Edit tracking data
- - -
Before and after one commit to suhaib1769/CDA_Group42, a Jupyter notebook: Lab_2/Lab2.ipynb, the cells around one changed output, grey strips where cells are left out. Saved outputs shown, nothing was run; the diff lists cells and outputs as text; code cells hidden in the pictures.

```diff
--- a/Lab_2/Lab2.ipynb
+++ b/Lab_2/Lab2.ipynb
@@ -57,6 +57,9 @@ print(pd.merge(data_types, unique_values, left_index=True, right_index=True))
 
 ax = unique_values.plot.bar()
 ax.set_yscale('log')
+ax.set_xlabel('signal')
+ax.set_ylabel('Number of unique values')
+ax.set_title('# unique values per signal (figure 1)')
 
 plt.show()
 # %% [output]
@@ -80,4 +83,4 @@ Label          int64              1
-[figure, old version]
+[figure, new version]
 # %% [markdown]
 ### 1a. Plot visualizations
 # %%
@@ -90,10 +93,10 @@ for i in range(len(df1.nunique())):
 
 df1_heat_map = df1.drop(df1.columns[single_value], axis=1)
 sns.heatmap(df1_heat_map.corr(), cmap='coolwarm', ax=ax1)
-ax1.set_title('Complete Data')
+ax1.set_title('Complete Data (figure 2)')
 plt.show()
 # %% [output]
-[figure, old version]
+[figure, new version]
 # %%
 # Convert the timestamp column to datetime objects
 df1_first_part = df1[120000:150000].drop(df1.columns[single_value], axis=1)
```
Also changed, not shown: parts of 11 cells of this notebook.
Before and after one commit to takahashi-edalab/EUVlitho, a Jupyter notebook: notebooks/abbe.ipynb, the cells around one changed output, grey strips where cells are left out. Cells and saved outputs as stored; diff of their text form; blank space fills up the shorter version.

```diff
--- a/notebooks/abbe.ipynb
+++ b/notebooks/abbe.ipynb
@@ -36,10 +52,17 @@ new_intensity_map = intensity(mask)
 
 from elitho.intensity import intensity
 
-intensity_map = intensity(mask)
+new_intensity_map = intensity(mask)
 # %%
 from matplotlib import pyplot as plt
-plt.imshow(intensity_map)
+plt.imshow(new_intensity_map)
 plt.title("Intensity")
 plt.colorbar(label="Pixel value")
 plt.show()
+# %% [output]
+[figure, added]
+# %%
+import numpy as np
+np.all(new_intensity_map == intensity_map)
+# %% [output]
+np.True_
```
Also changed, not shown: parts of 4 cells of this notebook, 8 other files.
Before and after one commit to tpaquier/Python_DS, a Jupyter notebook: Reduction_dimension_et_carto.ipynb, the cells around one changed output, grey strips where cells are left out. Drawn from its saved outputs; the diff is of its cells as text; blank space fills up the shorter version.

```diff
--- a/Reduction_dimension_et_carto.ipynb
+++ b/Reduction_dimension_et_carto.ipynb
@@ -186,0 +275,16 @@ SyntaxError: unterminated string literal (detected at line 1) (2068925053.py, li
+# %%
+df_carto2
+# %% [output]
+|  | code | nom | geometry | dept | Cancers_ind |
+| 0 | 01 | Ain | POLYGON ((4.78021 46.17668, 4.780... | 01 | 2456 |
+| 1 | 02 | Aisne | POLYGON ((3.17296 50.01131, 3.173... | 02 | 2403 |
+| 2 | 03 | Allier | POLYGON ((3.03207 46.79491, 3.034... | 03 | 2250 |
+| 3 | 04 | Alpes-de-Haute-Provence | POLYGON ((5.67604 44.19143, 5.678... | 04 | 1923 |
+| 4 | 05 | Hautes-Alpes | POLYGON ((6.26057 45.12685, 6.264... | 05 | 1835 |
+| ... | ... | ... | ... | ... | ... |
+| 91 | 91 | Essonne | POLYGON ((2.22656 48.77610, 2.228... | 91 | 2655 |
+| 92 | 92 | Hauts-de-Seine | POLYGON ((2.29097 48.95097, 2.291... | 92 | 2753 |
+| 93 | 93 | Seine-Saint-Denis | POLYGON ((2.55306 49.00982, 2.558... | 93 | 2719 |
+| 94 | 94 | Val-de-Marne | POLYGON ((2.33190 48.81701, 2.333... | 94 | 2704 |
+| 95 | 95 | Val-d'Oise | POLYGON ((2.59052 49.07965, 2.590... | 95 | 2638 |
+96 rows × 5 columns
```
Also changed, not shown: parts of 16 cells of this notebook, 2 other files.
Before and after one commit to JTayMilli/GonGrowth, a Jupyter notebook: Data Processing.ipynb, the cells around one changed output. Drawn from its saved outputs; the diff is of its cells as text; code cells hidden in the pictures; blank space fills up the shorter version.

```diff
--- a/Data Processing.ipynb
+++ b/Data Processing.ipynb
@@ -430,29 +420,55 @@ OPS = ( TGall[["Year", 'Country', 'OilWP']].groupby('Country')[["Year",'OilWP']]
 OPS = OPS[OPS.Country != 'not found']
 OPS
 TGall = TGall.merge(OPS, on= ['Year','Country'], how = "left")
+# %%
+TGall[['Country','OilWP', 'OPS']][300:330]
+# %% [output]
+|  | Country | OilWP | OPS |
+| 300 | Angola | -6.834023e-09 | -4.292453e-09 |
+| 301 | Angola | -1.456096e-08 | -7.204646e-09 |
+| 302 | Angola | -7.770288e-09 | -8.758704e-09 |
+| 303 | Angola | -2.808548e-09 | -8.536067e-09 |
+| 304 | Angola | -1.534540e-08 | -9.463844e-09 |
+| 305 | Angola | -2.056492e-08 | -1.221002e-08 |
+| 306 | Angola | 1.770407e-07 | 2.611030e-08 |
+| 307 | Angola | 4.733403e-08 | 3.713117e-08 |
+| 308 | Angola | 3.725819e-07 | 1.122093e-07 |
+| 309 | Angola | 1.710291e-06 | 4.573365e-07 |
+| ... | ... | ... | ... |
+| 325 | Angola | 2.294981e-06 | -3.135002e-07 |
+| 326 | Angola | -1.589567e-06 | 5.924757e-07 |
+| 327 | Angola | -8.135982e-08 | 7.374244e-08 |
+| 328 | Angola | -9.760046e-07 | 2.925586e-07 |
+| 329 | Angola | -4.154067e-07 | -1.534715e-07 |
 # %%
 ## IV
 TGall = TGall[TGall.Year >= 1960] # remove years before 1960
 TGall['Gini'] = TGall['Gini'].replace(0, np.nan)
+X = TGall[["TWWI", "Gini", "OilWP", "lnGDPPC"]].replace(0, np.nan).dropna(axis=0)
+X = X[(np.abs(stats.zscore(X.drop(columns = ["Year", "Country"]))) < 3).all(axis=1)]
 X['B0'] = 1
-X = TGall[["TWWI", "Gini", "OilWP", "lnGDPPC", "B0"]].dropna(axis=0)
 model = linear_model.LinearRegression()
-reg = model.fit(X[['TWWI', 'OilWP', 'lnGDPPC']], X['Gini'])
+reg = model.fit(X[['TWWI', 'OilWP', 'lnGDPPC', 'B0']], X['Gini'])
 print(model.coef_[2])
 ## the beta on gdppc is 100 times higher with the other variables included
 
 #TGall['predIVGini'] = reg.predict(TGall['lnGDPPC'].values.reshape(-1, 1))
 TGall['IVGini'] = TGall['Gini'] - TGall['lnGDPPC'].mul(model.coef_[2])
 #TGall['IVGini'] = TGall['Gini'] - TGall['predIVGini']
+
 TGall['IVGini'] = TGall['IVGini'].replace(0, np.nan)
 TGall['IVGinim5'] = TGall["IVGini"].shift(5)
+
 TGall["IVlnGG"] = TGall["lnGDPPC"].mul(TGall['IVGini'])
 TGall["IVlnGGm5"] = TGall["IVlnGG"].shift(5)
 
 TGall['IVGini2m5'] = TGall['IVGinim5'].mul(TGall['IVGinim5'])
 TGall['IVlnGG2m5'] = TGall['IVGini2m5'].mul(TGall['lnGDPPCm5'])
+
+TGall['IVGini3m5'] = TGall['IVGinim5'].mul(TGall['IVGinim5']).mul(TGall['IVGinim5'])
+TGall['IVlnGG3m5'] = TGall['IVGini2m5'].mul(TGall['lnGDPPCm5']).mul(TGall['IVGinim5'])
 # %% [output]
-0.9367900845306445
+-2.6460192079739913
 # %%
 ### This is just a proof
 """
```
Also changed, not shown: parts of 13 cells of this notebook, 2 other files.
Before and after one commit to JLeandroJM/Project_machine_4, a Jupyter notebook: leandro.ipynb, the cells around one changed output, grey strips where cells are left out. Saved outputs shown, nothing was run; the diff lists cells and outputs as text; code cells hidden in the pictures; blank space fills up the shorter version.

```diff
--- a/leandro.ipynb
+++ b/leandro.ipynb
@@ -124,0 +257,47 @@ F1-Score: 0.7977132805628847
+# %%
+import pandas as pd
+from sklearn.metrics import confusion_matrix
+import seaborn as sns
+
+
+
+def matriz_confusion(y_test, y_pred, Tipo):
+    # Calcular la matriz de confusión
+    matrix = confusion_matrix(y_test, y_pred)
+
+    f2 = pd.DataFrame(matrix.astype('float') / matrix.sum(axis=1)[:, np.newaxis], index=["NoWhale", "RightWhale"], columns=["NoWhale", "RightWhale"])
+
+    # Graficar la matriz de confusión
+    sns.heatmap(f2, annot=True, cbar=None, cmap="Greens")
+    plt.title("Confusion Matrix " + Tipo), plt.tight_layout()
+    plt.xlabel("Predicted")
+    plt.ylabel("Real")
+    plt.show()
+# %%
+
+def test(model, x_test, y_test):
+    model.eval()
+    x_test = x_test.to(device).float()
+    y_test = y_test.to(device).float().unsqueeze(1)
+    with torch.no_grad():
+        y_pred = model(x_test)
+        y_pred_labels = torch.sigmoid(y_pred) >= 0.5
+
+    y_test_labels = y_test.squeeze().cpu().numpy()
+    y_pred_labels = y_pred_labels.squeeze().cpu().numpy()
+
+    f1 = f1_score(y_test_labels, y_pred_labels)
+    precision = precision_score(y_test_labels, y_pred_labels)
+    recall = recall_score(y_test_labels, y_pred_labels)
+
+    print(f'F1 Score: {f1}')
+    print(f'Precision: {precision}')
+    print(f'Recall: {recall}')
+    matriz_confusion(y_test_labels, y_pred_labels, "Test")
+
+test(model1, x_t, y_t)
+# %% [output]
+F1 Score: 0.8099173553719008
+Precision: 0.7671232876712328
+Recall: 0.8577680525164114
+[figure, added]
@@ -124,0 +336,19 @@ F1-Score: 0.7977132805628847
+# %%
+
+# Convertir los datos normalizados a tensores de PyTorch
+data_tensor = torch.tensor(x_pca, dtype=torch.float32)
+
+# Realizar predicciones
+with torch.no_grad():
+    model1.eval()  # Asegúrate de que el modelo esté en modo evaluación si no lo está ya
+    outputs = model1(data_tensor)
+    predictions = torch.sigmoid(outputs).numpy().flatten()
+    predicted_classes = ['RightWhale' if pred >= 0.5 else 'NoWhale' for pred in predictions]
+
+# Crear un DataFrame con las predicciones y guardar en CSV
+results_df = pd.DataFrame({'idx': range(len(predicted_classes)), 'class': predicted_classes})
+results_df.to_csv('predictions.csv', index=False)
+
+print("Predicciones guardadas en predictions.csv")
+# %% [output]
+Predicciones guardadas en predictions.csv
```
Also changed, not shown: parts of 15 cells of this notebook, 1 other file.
- - -
### TASK REQUIREMENTS
Would you please copy all lines in the data that contain the word "OilWP"?

### TASK OUTPUT
@@ -430,29 +420,55 @@ OPS = ( TGall[["Year", 'Country', 'OilWP']].groupby('Country')[["Year",'OilWP']]
+TGall[['Country','OilWP', 'OPS']][300:330]
+|  | Country | OilWP | OPS |
+X = TGall[["TWWI", "Gini", "OilWP", "lnGDPPC"]].replace(0, np.nan).dropna(axis=0)
-X = TGall[["TWWI", "Gini", "OilWP", "lnGDPPC", "B0"]].dropna(axis=0)
-reg = model.fit(X[['TWWI', 'OilWP', 'lnGDPPC']], X['Gini'])
+reg = model.fit(X[['TWWI', 'OilWP', 'lnGDPPC', 'B0']], X['Gini'])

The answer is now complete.